BESTER MATENGU LULATELO ACCUSED
Neutral citation: S v Lulatelo (CC 10/2016)  NAHCNLD 63 (5 June 2020)
Coram: SALIONGA, J
Heard: 18-27 July 2018, 26 November 2018, 27--30 August 2019, 4 and 6 September 2019, 21 November 2019, 27 January 2020
Delivered: 5 June 2020
In accordance with section 78 (6) of the Act, the accused is found not guilty on all counts as per indictments by reason of mental illness and the court directs that the accused be detained in a mental hospital or prison pending the signification of the decision of the State President.
 A 43 year old male accused stood arraigned in the High Court of Oshakati on two counts of arson, with alternative count of malicious damage to property, the first count to be read with the provisions of the Combating of Violence Act 4 of 2003, a count of kidnapping, a count of murder, a count of common assault read with the provisions of the Combating of Domestic Violence Act 4 of 2003 and one count of assault by threat.
 Mr Gaweseb appears for the State and accused was legally represented by Mr Grusshaber on instruction from the directorate of legal aid replacing Mr Nsundano who had since left the Ministry of Justice.

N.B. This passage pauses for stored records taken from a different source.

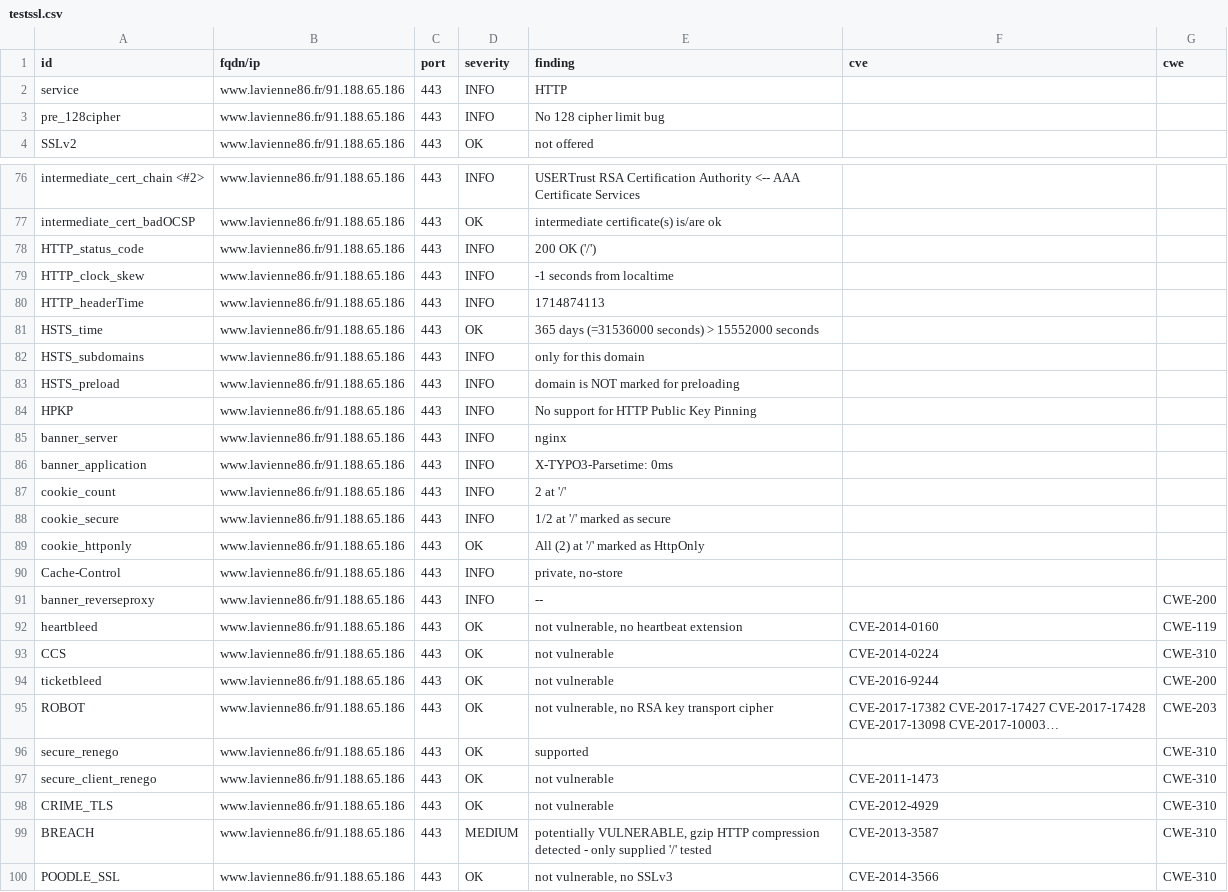
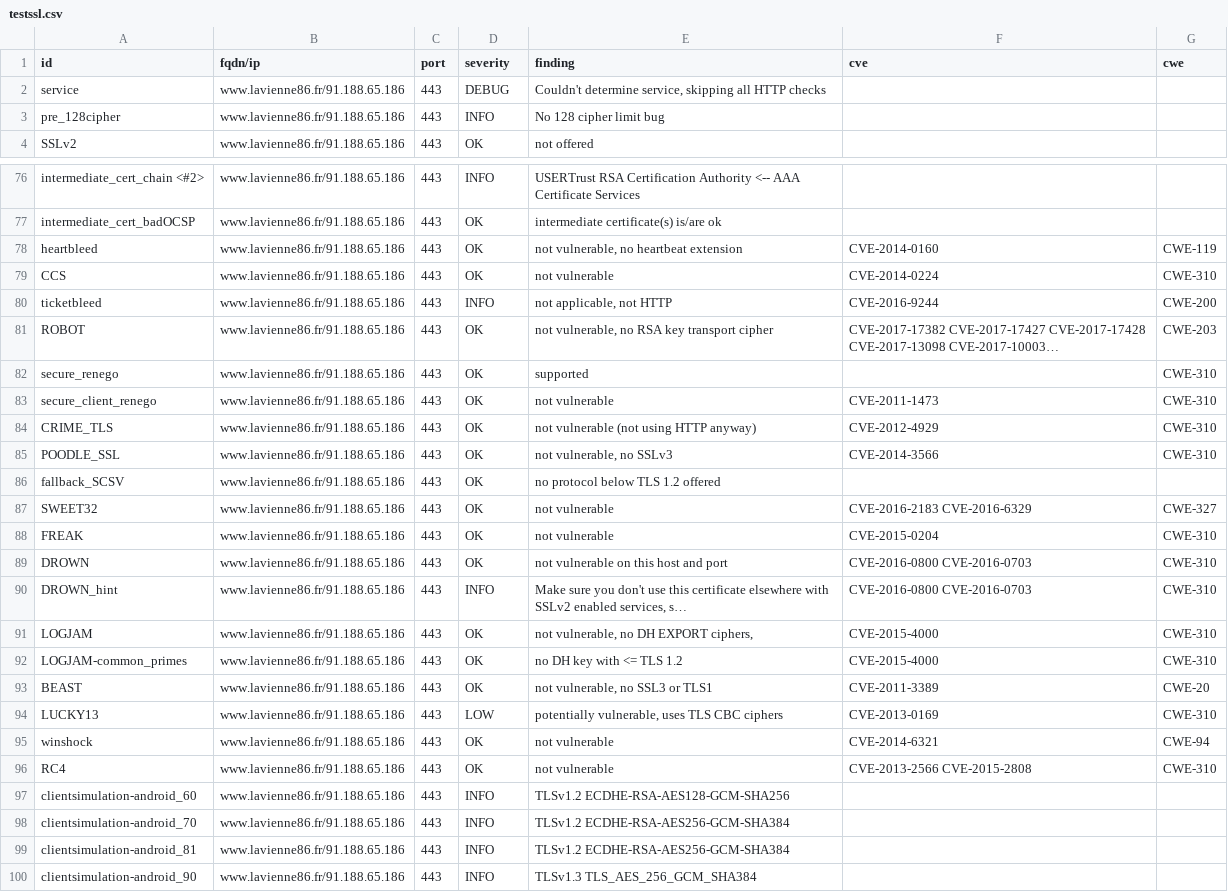
Before and after one commit to dpt86/dashlord, a CSV file: results/aHR0cHM6Ly93d3cubGF2aWVubmU4Ni5mci9mdHAvY2FydG9ncmFwaGllL0NhcnRlX0ludGVyYWN0aXZl/testssl.csv, drawn as a sheet; only a part is shown, gaps mark what is left out; the shorter side is filled out with more unchanged rows; long unchanged cells end in …; removed rows and columns are numbered as before the commit, all else as after; the diff covers the shown part only; the diff names each change by its address in the sheet, - before the commit and + after, or states it on an @@ line.

```diff
--- a/results/aHR0cHM6Ly93d3cubGF2aWVubmU4Ni5mci9mdHAvY2FydG9ncmFwaGllL0NhcnRlX0ludGVyYWN0aXZl/testssl.csv
+++ b/results/aHR0cHM6Ly93d3cubGF2aWVubmU4Ni5mci9mdHAvY2FydG9ncmFwaGllL0NhcnRlX0ludGVyYWN0aXZl/testssl.csv
-D2 (severity): INFO
+D2 (severity): DEBUG
-E2 (finding): HTTP
+E2 (finding): Couldn't determine service, skipping all HTTP checks
-row 78: HTTP_status_code | www.lavienne86.fr/91.188.65.186 | 443 | INFO | 200 OK ('/')
-row 79: HTTP_clock_skew | www.lavienne86.fr/91.188.65.186 | 443 | INFO | -1 seconds from localtime
-row 80: HTTP_headerTime | www.lavienne86.fr/91.188.65.186 | 443 | INFO | 1714874113
-row 81: HSTS_time | www.lavienne86.fr/91.188.65.186 | 443 | OK | 365 days (=31536000 seconds) > 15552000 seconds
-row 82: HSTS_subdomains | www.lavienne86.fr/91.188.65.186 | 443 | INFO | only for this domain
-row 83: HSTS_preload | www.lavienne86.fr/91.188.65.186 | 443 | INFO | domain is NOT marked for preloading
-row 84: HPKP | www.lavienne86.fr/91.188.65.186 | 443 | INFO | No support for HTTP Public Key Pinning
-row 85: banner_server | www.lavienne86.fr/91.188.65.186 | 443 | INFO | nginx
-row 86: banner_application | www.lavienne86.fr/91.188.65.186 | 443 | INFO | X-TYPO3-Parsetime: 0ms
-row 87: cookie_count | www.lavienne86.fr/91.188.65.186 | 443 | INFO | 2 at '/'
-row 88: cookie_secure | www.lavienne86.fr/91.188.65.186 | 443 | INFO | 1/2 at '/' marked as secure
-row 89: cookie_httponly | www.lavienne86.fr/91.188.65.186 | 443 | OK | All (2) at '/' marked as HttpOnly
-row 90: Cache-Control | www.lavienne86.fr/91.188.65.186 | 443 | INFO | private, no-store
-row 91: banner_reverseproxy | www.lavienne86.fr/91.188.65.186 | 443 | INFO | -- |  | CWE-200
-D80 (severity): OK
+D80 (severity): INFO
-E80 (finding): not vulnerable
+E80 (finding): not applicable, not HTTP
-E84 (finding): not vulnerable
+E84 (finding): not vulnerable (not using HTTP anyway)
-row 99: BREACH | www.lavienne86.fr/91.188.65.186 | 443 | MEDIUM | potentially VULNERABLE, gzip HTTP compression detected - only supplied '/' tested | CVE-2013-3587 | CWE-310
```
Also changed, not shown: 1 edited cell elsewhere in this file, 9 other files.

 At the commencement of the trial, counsel for the State raised a point in limine in that the defence had filed two replies to the State’s pre-trial memorandum. The first reply filed on 22 February 2017 whereas the second reply was filed on 21 September 2017. Counsel was asking Mr Nsundano counsel for the defence to withdraw from the case due to conflicting instructions. From the later reply filed, the defence disputed the following; the identity of the body of the deceased, the PM 812/2012, the admissibility and contents of the government mortuary certificate, the affidavit in terms of section 212 (7) of Act 51 of 1977 by Liboni Simasiku, the identification of the body of the deceased by Kukubulwa Hamady, affidavit in terms of section 212 (4) of Act 51 of 1977 by Dr Amisi and the admissibility of the photo plan compiled by sergeant Marungu which documents were not disputed in the first reply.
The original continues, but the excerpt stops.